Many people steal identities and engage in fraud for one main reason: money. Stealing mail in order to profit can be fruitful, but it is illegal and can lead to felony charges.
Two men—one from Maryland and one from Georgia—were recently indicted on numerous criminal charges after stealing mail and credit cards and opening fake bank accounts. The men, ages 24 and 29, are originally from Nigeria.
The 24-year-old man worked as a mail carrier in Maryland and used his job to support his fraud scheme. He and the other man would steal the identities of individuals and businesses on his mail route. They worked with others, opening mail to steal identities. The men would steal credit and debit cards. They would also open fake accounts and fake businesses. They would then use the stolen cards and checks to make purchases.
The men are accused of stealing at least $565,000 from stealing the identities of two businesses and eight postal customers in Maryland. They face multiple criminal charges, including aggravated identity theft, theft and destruction of mail by a postal employee, access device fraud and conspiracy to commit bank fraud and mail fraud. If found guilty, both could face decades in prison.
What is Mail Fraud?
Mail fraud and wire fraud are two of the top federal crimes. Mail fraud, as the name suggests, involves the use of mail in order to conduct a scheme to defraud a person or business. Defrauding someone means taking away their property through dishonest or deceitful measures. In most of these schemes, the property in question is money, although real estate and intangible assets, such as intellectual property, may also be involved.
Also, the mail only has to be a small component of the scheme. A document does not need to be mailed, nor does the scheme have to be written out in a letter. What matters is that the person used the mail as part of the crime. In this case, opening letters sent through the mail that were intended for others is the key component.
Mailf raud does not have to solely involve the U.S. Postal Service. Mail sent via UPS or FedEx may also be involved. Mail fraud is a serious crime that is often punished at both the state and federal levels, since mail often crosses state lines. Mail fraud often leads to a felony conviction, which can mean 10 or more years in jail. In some cases, the defendants must also pay restitution to the victims, which means they must repay them for what they stole.

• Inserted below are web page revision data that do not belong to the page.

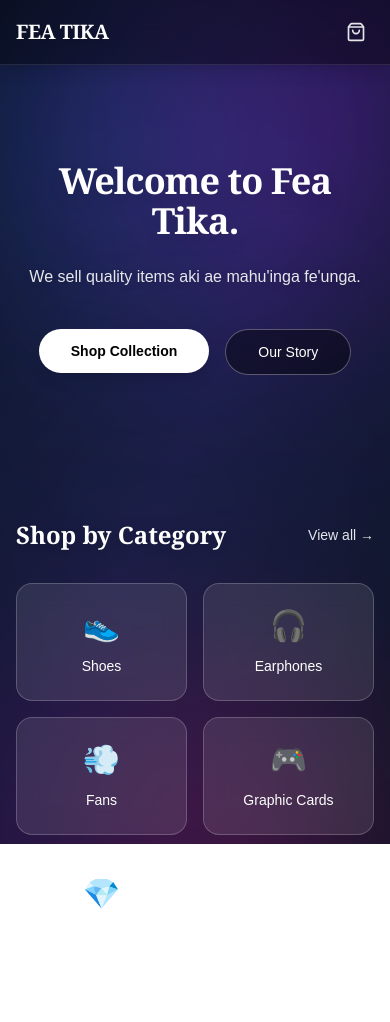
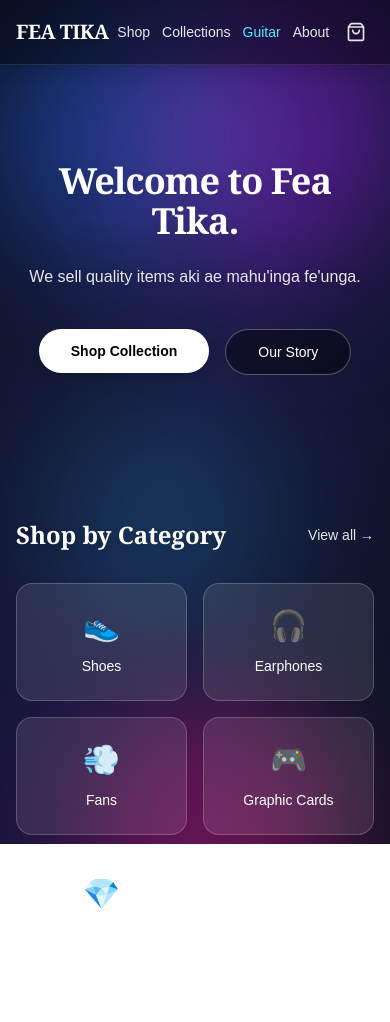
Before and after one commit to Rich92993/Fea-Tika, a Next.js app: page / in a window 390 px wide. Shown: the top 1022 px of the page. Built offline with nearby package versions, Linux system fonts and the light colour scheme; a web font is replaced by a local one.

Commit message:
Fixed mobile navigation and improved mobile performance

```diff
--- a/src/components/Navbar.tsx
+++ b/src/components/Navbar.tsx
@@ -16,7 +16,7 @@ export default function Navbar() {
           FEA TIKA
         </Link>
 
-        <div className="hidden md:flex items-center gap-8">
+        <div className="flex md:flex items-center gap-3 md:gap-8 text-xs md:text-sm">
           <Link href="/shop" className="text-sm font-medium text-gray-200 hover:text-white transition-colors">
             Shop
           </Link>
--- a/src/components/VibrantBackground.tsx
+++ b/src/components/VibrantBackground.tsx
@@ -2,15 +2,15 @@ export default function VibrantBackground() {
   return (
     <div className="fixed inset-0 -z-10 overflow-hidden bg-[#0f172a]">
       {/* The LED Cycle Wrapper - This rotates the colors smoothly */}
-      <div className="absolute inset-0 animate-led-cycle">
+      <div className="absolute inset-0 md:animate-led-cycle">
         {/* Base dark gradient to make colors pop */}
         <div className="absolute inset-0 bg-gradient-to-br from-slate-900 via-indigo-950 to-slate-900"></div>
 
         {/* Intense glowing orbs */}
-        <div className="absolute top-0 -left-4 w-[70vw] h-[70vw] bg-blue-600 rounded-full mix-blend-screen filter blur-[120px] opacity-50 animate-blob"></div>
-        <div className="absolute top-0 -right-4 w-[70vw] h-[70vw] bg-purple-600 rounded-full mix-blend-screen filter blur-[120px] opacity-50 animate-blob [animation-delay:2s]"></div>
-        <div className="absolute -bottom-32 left-20 w-[70vw] h-[70vw] bg-pink-600 rounded-full mix-blend-screen filter blur-[120px] opacity-50 animate-blob [animation-delay:4s]"></div>
-        <div className="absolute top-1/2 right-1/3 w-[50vw] h-[50vw] bg-cyan-500 rounded-full mix-blend-screen filter blur-[150px] opacity-40 animate-float"></div>
+        <div className="absolute top-0 -left-4 w-[70vw] h-[70vw] bg-blue-600 rounded-full mix-blend-screen filter md:blur-[120px] blur-[60px] opacity-50 md:animate-blob"></div>
+        <div className="absolute top-0 -right-4 w-[70vw] h-[70vw] bg-purple-600 rounded-full mix-blend-screen filter md:blur-[120px] blur-[60px] opacity-50 md:animate-blob [animation-delay:2s]"></div>
+        <div className="absolute -bottom-32 left-20 w-[70vw] h-[70vw] bg-pink-600 rounded-full mix-blend-screen filter md:blur-[120px] blur-[60px] opacity-50 md:animate-blob [animation-delay:4s]"></div>
+        <div className="absolute top-1/2 right-1/3 w-[50vw] h-[50vw] bg-cyan-500 rounded-full mix-blend-screen filter md:blur-[150px] blur-[80px] opacity-40 md:animate-float"></div>
       </div>
 
       {/* Subtle overlay to keep text readable */}
```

Contact a Maryland Criminal Defense Attorney Today
Stealing mail and other documents that can be used for identity theft is a serious crime. Both men in this case can face decades in prison.
If you are facing fraud charges, the Law Offices of Todd K. Mohink, P.A. can help you protect your legal rights. Get the best outcome possible with our knowledge and expertise. Fill out the online form or call (410) 774-5987 to schedule a free consultation. We have two offices to serve you.